::: DATASET

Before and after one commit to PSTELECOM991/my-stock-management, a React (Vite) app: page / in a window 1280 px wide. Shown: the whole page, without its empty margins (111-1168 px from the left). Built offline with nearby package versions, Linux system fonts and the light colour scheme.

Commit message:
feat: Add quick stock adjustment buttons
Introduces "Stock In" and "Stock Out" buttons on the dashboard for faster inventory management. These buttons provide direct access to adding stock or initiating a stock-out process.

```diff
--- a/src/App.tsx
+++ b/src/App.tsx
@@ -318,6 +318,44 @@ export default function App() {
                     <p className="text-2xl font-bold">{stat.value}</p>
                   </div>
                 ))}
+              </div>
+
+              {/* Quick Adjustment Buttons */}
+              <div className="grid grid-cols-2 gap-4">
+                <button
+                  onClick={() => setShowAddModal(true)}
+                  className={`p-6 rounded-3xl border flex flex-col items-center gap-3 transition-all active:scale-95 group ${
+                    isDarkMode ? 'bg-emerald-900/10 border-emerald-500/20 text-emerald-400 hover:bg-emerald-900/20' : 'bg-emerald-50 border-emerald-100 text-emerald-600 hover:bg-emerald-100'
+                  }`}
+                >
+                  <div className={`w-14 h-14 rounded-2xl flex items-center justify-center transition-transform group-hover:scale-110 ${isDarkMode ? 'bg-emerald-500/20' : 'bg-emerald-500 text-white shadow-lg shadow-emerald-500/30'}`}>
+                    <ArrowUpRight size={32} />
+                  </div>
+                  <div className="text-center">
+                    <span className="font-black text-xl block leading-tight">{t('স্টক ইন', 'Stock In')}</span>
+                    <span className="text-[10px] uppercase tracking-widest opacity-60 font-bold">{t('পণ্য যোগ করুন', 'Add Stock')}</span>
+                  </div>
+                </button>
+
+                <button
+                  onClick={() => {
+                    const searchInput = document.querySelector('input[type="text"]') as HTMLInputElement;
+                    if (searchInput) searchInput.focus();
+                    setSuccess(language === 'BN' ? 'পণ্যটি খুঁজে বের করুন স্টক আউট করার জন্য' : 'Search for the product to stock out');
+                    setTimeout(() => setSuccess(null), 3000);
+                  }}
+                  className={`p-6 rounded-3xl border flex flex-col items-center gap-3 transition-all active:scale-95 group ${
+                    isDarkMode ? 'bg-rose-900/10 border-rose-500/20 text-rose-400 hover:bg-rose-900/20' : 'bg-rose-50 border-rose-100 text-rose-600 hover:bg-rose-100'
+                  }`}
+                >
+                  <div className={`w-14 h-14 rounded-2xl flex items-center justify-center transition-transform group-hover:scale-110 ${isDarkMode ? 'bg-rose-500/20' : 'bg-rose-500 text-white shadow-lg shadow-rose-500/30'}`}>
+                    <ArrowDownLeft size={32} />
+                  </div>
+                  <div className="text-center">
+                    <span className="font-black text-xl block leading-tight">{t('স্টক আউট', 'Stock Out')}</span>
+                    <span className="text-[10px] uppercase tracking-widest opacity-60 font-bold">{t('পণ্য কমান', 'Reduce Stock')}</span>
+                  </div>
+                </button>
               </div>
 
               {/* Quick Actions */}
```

::::::
::: DATASET

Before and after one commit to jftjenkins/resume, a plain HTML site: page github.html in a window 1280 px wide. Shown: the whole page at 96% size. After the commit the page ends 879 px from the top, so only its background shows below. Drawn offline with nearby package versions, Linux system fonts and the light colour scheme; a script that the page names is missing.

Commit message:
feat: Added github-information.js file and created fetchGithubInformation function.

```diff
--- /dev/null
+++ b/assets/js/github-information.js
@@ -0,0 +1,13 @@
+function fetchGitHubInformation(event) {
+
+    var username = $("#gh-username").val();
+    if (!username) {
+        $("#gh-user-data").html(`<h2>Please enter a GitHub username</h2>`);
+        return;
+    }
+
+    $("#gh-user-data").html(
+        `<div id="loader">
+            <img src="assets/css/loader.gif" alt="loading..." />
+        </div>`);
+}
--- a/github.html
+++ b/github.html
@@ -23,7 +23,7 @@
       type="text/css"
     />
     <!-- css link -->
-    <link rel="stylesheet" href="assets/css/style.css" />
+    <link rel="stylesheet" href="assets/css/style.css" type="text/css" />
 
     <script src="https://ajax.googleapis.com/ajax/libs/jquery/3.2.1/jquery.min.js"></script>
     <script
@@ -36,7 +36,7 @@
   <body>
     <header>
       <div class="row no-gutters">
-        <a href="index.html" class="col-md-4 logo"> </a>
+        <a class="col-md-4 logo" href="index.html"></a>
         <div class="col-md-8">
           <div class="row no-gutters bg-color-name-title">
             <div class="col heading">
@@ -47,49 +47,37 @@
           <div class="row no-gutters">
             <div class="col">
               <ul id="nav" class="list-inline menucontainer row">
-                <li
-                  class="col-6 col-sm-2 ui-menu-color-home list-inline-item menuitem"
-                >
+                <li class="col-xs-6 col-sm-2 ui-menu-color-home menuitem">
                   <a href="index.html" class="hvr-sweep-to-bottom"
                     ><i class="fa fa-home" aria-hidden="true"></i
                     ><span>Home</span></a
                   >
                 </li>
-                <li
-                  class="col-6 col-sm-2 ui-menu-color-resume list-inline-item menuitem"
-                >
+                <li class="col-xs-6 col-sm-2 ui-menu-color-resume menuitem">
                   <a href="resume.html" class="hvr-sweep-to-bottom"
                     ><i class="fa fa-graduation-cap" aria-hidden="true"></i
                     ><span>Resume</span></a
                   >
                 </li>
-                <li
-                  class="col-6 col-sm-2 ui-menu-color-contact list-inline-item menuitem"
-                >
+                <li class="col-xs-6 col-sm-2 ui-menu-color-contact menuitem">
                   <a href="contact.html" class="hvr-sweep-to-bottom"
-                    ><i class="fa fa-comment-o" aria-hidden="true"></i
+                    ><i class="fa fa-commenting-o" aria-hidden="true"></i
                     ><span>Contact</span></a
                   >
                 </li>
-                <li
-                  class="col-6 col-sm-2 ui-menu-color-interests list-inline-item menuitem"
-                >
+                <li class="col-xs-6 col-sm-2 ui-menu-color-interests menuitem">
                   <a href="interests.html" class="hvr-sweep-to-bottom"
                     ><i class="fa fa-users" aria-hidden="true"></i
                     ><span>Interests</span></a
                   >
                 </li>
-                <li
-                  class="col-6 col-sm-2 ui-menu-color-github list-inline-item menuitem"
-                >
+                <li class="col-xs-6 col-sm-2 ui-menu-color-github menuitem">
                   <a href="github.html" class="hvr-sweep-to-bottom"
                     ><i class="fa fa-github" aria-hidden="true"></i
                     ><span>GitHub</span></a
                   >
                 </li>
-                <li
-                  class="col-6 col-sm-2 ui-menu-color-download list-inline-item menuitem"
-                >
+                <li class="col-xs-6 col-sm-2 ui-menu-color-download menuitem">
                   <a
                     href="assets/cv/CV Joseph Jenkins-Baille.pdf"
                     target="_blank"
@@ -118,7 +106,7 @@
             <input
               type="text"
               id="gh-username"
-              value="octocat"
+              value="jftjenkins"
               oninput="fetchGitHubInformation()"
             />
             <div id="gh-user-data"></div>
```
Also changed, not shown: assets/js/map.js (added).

::::::
::: DATASET

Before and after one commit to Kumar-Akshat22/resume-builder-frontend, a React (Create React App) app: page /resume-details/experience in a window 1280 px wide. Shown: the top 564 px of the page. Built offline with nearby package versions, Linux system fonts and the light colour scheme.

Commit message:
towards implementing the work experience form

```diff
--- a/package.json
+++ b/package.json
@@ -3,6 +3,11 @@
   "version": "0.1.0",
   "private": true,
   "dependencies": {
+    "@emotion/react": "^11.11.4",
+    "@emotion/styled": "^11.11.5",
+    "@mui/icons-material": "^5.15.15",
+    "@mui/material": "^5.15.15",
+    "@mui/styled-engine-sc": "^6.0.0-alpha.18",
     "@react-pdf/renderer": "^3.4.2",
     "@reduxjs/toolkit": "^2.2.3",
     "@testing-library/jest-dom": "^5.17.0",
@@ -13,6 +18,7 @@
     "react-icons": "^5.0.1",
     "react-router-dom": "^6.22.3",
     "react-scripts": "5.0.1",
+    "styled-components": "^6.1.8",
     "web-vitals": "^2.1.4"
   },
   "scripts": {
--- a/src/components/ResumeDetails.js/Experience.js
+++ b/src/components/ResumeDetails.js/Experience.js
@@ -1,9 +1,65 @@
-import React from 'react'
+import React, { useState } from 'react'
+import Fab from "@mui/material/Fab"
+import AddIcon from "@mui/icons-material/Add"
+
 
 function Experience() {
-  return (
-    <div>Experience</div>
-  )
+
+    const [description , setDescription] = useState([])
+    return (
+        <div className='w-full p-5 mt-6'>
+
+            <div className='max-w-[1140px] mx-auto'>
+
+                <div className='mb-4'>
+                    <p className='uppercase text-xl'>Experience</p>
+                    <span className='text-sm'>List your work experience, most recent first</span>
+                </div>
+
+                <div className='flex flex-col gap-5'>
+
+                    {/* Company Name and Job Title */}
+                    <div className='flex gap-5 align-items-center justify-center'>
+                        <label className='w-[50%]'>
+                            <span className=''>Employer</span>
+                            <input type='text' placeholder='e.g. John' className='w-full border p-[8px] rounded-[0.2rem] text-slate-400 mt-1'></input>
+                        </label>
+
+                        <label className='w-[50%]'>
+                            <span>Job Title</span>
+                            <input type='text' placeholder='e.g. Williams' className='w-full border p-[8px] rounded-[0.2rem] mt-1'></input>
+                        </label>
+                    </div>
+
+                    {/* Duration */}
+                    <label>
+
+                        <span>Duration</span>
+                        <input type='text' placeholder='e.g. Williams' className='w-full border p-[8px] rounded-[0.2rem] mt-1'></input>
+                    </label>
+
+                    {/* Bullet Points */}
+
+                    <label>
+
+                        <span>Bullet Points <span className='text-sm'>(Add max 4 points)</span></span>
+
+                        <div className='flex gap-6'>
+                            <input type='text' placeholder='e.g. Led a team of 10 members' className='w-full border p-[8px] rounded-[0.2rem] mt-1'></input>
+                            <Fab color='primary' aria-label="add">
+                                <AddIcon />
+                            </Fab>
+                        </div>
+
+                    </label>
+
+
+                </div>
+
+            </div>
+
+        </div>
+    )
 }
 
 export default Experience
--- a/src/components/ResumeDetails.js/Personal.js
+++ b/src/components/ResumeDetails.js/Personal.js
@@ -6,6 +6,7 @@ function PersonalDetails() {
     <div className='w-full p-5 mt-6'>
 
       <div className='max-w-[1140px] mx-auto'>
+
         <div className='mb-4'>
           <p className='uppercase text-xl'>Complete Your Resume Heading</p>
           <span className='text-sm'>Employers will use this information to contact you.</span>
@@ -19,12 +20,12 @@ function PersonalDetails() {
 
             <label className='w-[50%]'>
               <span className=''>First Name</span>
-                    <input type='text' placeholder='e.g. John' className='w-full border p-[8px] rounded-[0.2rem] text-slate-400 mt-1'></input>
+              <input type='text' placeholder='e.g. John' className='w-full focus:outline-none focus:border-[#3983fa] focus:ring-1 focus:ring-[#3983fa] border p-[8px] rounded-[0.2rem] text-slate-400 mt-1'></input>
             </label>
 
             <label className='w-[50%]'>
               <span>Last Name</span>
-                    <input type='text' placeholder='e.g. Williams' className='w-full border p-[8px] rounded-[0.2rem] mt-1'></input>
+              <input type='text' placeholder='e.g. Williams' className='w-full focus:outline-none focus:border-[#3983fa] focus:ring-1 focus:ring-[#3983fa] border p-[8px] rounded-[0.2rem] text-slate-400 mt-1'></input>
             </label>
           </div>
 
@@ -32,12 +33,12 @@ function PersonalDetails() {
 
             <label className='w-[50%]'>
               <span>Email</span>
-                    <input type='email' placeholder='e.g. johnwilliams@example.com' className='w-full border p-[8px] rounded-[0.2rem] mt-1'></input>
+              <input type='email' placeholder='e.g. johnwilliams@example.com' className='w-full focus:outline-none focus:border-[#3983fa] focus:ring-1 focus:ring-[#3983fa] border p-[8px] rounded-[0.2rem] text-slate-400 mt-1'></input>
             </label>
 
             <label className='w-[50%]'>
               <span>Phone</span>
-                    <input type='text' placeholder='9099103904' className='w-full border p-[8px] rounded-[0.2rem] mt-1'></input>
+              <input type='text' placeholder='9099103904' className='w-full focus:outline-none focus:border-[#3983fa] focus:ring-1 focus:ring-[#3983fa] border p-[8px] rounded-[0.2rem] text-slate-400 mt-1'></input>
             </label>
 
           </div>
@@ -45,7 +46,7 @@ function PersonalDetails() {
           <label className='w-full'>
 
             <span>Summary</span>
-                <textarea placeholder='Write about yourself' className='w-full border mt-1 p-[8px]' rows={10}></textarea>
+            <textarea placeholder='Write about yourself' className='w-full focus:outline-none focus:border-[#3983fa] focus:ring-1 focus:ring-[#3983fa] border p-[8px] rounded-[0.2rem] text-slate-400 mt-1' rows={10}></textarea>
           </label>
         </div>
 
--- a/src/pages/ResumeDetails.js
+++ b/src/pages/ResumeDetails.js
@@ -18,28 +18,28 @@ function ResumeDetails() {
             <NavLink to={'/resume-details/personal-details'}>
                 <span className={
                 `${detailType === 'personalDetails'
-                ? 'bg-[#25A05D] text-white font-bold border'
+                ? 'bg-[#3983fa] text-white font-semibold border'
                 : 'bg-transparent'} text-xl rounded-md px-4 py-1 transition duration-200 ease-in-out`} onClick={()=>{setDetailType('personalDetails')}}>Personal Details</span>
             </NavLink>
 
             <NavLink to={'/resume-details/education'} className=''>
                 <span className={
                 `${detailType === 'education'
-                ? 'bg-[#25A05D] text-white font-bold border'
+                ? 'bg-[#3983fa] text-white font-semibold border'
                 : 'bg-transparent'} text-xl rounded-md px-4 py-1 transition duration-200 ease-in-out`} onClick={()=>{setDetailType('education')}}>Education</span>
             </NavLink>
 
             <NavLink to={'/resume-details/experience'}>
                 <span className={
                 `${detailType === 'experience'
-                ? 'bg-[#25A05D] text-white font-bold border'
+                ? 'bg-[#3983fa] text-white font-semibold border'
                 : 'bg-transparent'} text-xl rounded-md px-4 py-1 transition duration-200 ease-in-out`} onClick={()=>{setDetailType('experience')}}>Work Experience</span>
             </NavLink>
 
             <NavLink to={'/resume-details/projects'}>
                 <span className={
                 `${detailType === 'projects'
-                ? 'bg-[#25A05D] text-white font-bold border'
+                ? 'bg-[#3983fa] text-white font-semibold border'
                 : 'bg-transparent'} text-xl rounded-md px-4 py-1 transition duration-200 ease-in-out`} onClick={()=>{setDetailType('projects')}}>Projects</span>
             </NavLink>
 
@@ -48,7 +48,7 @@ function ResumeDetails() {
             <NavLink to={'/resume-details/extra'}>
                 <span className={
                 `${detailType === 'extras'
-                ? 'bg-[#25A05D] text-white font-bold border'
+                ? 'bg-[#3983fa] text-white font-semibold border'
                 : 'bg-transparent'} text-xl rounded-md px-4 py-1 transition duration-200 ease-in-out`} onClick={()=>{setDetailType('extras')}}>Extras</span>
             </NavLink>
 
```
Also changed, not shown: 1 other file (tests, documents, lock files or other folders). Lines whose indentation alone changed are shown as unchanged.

::::::

# YOUR OBJECTIVE:
Gather up, from the records above, each line where the word "true" appears.

# SOLVED EXERCISE:
+                  onClick={() => setShowAddModal(true)}
                     ><i class="fa fa-home" aria-hidden="true"></i
                     ><i class="fa fa-graduation-cap" aria-hidden="true"></i
-                    ><i class="fa fa-comment-o" aria-hidden="true"></i
+                    ><i class="fa fa-commenting-o" aria-hidden="true"></i
                     ><i class="fa fa-users" aria-hidden="true"></i
                     ><i class="fa fa-github" aria-hidden="true"></i
   "private": true,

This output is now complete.